Monday

20th Sep 2021

Macedonia violence prompts EU appeal for calm

  • Kumanovo: scene of 2001 ethnic clashes which almost caused civil war (Photo: Bojan Rantasa)

The EU, the US, and Nato have urged calm in Macedonia after a firefight with “terrorists” in which 22 people died and which threatens to ignite ethnic tension.
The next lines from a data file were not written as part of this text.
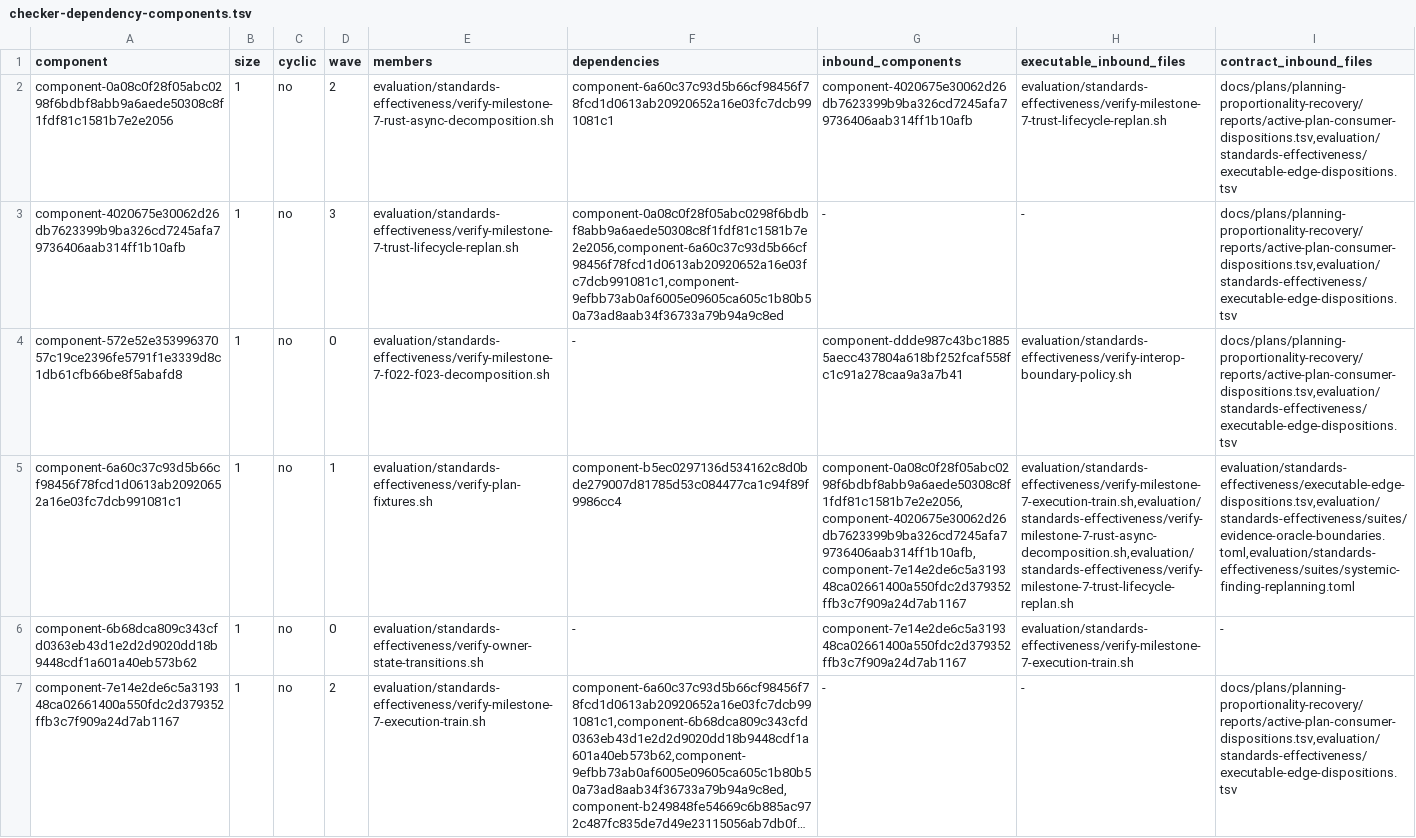
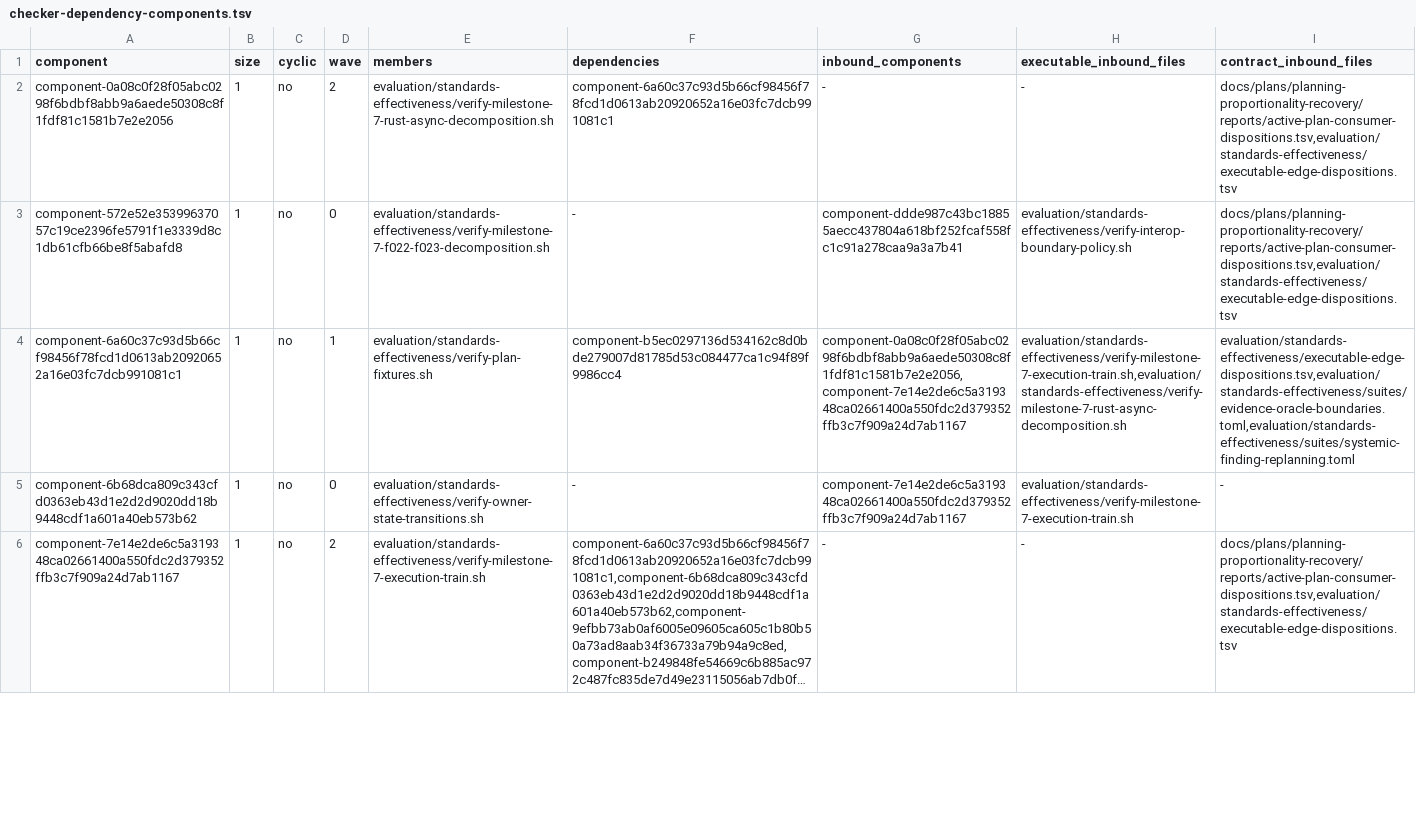
Before and after one commit to MrScripty/Coding-Standards, a TSV file: evaluation/standards-effectiveness/generated/checker-dependency-components.tsv, drawn as a sheet; only a part is shown; long unchanged cells end in …; removed rows and columns are numbered as before the commit, all else as after; the diff covers the shown part only; the diff names each change by its address in the sheet, - before the commit and + after, or states it on an @@ line.

```diff
--- a/evaluation/standards-effectiveness/generated/checker-dependency-components.tsv
+++ b/evaluation/standards-effectiveness/generated/checker-dependency-components.tsv
-G2 (inbound_components): component-4020675e30062d26db7623399b9ba326cd7245afa79736406aab314ff1b10afb
+G2 (inbound_components): -
-H2 (executable_inbound_files): evaluation/standards-effectiveness/verify-milestone-7-trust-lifecycle-replan.sh
+H2 (executable_inbound_files): -
-row 3: component-4020675e30062d26db7623399b9ba326cd7245afa79736406aab314ff1b10afb | 1 | no | 3 | evaluation/standards-effectiveness/verify-milestone-7-trust-lifecycle-replan.sh | component-0a08c0f28f05abc0298f6bdbf8abb9a6aede50308c8f1fdf81c1581b7e2e2056,component-6a60c37c93d5b66cf98456f78fcd1d0613ab20920652a16e03fc7dcb991081c1,component-9efbb73ab0af6005e09605ca605c1b80b50a73ad8aab34f36733a79b94a9c8ed | - | - | docs/plans/planning-proportionality-recovery/reports/active-plan-consumer-dispositions.tsv,evaluation/standards-effectiveness/executable-edge-dispositions.tsv
-G4 (inbound_components): component-0a08c0f28f05abc0298f6bdbf8abb9a6aede50308c8f1fdf81c1581b7e2e2056,component-4020675e30062d26db7623399b9ba326cd7245afa79736406aab314ff1b10afb,component-7e14e2de6c5a319348ca02661400a550fdc2d379352ffb3c7f909a24d7ab1167
+G4 (inbound_components): component-0a08c0f28f05abc0298f6bdbf8abb9a6aede50308c8f1fdf81c1581b7e2e2056,component-7e14e2de6c5a319348ca02661400a550fdc2d379352ffb3c7f909a24d7ab1167
-H4 (executable_inbound_files): evaluation/standards-effectiveness/verify-milestone-7-execution-train.sh,evaluation/standards-effectiveness/verify-milestone-7-rust-async-decomposition.sh,evaluation/standards-effectiveness/verify-milestone-7-trust-lifecycle-replan.sh
+H4 (executable_inbound_files): evaluation/standards-effectiveness/verify-milestone-7-execution-train.sh,evaluation/standards-effectiveness/verify-milestone-7-rust-async-decomposition.sh
```
Also changed, not shown: 2 edited cells elsewhere in this file, evaluation/standards-effectiveness/checker-migration-packages.tsv, evaluation/standards-effectiveness/executable-edge-dispositions.tsv, 18 other files.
The fighting, over the weekend, cost the lives of eight policemen and 14 gunmen.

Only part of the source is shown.